* Aim of the task:
Copy each line in the data below that contains the word "sections".

☆ ☆ ☆ ☆ ☆ ☆ ☆

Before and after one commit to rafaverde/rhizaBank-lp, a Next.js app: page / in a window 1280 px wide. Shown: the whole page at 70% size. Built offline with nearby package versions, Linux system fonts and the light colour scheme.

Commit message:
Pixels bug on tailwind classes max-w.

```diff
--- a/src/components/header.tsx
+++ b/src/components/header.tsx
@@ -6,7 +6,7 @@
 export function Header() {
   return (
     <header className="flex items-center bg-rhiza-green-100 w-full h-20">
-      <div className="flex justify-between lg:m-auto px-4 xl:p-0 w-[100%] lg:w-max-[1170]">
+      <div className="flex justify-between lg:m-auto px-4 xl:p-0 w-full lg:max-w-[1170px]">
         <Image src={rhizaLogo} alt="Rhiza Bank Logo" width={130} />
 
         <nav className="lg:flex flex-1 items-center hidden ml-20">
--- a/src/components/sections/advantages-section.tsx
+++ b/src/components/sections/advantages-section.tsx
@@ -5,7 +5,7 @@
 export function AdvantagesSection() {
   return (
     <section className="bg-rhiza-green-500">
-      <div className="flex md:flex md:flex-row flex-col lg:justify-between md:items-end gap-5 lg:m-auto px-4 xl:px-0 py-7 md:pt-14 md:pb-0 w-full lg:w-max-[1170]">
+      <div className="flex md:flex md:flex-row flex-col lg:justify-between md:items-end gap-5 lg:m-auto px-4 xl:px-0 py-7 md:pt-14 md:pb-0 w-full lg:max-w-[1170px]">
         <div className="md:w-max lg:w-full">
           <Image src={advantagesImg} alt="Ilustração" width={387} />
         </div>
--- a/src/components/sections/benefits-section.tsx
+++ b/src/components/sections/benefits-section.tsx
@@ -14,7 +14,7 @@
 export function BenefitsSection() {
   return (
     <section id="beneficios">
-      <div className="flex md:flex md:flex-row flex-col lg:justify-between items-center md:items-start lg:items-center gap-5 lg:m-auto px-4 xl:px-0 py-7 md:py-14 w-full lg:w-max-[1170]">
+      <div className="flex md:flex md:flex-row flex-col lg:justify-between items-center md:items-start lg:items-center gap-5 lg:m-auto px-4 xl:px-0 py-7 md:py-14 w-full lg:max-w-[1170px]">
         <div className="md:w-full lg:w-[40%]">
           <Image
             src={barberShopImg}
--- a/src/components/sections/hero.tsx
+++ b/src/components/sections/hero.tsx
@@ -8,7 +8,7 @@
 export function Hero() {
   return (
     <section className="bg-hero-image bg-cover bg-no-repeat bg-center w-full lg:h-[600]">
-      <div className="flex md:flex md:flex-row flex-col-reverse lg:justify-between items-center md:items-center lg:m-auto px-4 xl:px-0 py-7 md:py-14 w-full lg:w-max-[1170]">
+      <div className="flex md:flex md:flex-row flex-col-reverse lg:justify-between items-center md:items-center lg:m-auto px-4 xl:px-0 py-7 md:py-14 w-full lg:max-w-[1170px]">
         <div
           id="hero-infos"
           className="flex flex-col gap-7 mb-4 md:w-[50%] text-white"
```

☆ ☆ ☆ ☆ ☆ ☆ ☆

* Response:
--- a/src/components/sections/advantages-section.tsx
+++ b/src/components/sections/advantages-section.tsx
--- a/src/components/sections/benefits-section.tsx
+++ b/src/components/sections/benefits-section.tsx
--- a/src/components/sections/hero.tsx
+++ b/src/components/sections/hero.tsx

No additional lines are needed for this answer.